As its banking system struggles to maintain solvency under the threat of real estate portfolio failures cascading through the financial system, and long-term bond yields of little more than 2% manifest the economy’s still-depressed real rate of return, the last thing Japan needs is a stronger currency. Indeed, for the first time since last summer, the Bank of Japan had resumed taking an aggressively reflationary posture with its liquidity injections over the last few weeks, no doubt contributing to the currency’s further decline. Concern over the international political consequences of a potential widening in its current account surplus appears to be at the heart of this latest act of Japanese self-flagellation. But the trade surplus reflects that the domestic Japanese economy remains in a weakened, deflation-prone condition, a condition that will in no way be improved by a reappreciation of the currency. Since rising to close to 23,000 last June from its deflation-depressed lows of 14,000 a year earlier, the Nikkei index has now fallen to 17,500, a 15% loss in terms of yen and a 33% decline in dollar terms. Finding a sustainable, non-deflationary value for its money is just the first step out of Japan’s mire. Reversal of the anti-growth policies instituted to pop the “bubble economy” of the late 1980s, particularly the capital gains tax on real estate, would provide a basis for optimism going forward. Unfortunately, such measures are not on the radar screen of the austerity-dominated Japanese political economy.

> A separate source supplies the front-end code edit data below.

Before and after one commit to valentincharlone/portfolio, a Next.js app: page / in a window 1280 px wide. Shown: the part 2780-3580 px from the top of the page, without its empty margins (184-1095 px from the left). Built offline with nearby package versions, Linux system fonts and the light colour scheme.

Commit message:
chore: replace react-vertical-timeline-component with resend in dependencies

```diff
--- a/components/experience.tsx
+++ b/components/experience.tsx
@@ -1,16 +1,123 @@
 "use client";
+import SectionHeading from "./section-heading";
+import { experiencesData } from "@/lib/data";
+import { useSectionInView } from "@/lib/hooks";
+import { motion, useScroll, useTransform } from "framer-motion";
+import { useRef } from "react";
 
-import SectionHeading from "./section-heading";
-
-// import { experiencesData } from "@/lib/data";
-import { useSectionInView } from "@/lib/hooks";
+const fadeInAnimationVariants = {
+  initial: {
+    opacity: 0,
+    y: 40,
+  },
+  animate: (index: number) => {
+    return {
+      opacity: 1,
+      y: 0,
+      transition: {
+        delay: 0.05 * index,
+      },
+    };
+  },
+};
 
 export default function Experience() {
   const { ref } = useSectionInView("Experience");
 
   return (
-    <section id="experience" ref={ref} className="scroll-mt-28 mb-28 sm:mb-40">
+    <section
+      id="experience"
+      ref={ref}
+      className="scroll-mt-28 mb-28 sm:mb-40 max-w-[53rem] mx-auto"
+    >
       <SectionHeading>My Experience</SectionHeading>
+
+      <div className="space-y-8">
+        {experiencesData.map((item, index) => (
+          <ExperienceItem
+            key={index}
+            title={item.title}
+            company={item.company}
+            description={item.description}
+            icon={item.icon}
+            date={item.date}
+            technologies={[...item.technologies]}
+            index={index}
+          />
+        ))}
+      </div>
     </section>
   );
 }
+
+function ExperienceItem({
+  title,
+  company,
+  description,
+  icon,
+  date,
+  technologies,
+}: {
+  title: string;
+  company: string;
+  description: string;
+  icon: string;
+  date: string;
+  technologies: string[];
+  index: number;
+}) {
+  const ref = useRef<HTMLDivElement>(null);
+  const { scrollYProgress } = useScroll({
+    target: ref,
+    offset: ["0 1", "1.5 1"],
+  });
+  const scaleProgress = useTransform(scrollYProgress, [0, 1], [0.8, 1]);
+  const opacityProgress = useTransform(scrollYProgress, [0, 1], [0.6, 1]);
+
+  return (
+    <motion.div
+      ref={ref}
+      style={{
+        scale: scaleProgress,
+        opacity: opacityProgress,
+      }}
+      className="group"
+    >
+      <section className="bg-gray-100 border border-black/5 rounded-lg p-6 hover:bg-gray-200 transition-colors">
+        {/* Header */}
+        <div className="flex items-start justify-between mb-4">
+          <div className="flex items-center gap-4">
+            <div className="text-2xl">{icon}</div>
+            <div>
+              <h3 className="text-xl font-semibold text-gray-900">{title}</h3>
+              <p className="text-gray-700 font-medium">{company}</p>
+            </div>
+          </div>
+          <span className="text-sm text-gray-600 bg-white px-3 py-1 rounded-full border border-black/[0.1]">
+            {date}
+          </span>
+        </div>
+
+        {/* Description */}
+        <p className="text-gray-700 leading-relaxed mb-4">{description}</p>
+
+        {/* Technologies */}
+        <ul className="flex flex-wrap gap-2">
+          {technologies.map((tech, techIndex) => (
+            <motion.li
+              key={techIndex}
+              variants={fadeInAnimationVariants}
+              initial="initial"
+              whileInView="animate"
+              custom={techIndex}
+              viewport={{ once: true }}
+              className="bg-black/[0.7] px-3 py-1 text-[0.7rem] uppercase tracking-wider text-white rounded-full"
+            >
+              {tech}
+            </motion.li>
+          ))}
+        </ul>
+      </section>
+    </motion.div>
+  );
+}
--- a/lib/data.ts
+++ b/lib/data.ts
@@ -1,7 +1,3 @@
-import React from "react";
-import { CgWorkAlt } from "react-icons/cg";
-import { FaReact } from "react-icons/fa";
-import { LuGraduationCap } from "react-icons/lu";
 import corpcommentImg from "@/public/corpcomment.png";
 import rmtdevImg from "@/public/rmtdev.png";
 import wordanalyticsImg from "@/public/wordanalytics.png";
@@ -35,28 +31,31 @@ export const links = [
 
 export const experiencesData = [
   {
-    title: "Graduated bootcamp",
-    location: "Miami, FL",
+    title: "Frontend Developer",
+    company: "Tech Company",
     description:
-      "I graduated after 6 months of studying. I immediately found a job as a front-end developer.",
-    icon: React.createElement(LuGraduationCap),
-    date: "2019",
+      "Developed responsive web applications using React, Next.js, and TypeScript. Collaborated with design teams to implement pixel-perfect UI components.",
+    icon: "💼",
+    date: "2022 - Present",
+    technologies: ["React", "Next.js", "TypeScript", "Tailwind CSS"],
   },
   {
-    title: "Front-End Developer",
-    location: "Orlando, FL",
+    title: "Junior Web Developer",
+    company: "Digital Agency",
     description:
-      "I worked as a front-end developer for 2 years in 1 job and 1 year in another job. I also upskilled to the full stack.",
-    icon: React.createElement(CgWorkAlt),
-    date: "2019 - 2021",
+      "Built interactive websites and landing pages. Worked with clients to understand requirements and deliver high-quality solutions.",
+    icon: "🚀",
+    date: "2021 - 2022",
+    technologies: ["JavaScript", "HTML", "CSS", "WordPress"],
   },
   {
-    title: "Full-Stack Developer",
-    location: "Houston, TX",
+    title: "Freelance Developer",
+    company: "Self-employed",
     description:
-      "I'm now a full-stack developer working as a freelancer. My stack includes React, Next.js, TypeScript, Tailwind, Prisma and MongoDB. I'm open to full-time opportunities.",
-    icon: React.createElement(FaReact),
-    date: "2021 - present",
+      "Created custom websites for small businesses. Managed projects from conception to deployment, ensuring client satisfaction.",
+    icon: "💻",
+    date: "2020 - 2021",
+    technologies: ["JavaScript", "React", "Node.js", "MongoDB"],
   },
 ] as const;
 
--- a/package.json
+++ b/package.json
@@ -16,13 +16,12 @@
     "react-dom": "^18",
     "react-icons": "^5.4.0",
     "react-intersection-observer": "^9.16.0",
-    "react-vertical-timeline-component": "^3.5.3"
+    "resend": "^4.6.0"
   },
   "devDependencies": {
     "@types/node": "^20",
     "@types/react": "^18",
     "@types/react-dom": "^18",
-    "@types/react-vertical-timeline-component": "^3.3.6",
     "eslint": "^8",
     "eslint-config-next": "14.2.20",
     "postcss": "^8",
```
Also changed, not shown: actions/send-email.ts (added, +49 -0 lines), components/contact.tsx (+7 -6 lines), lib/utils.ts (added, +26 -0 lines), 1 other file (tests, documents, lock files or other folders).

FARRAKHAN will have his major breakthrough into the white community on Monday, when he addresses a Philadelphia forum on race under the auspices of Democratic Mayor Edward Rendell. Rendell, who is Jewish, is gambling that Min. Farrakhan will be able to cool off his city, which has been simmering over a a racial incident in the Grays Ferry section last month, in which a crowd of white youths roughed up black teenagers walking through their neighborhood. A protest march was called by black leaders, including the Nation’s local leaders, and the Mayor invited Farrakhan to speak instead at a rally in downtown Philadelphia at 10:30 a.m. Monday. Rendell rejected criticism of Jewish leaders and said he’d viewed a videotape of a recent Farrakhan address and said it was “a fine speech.” It’s the first time in his 42-year ministry that Farrakhan has been called upon by a white community to help solve a racial problem.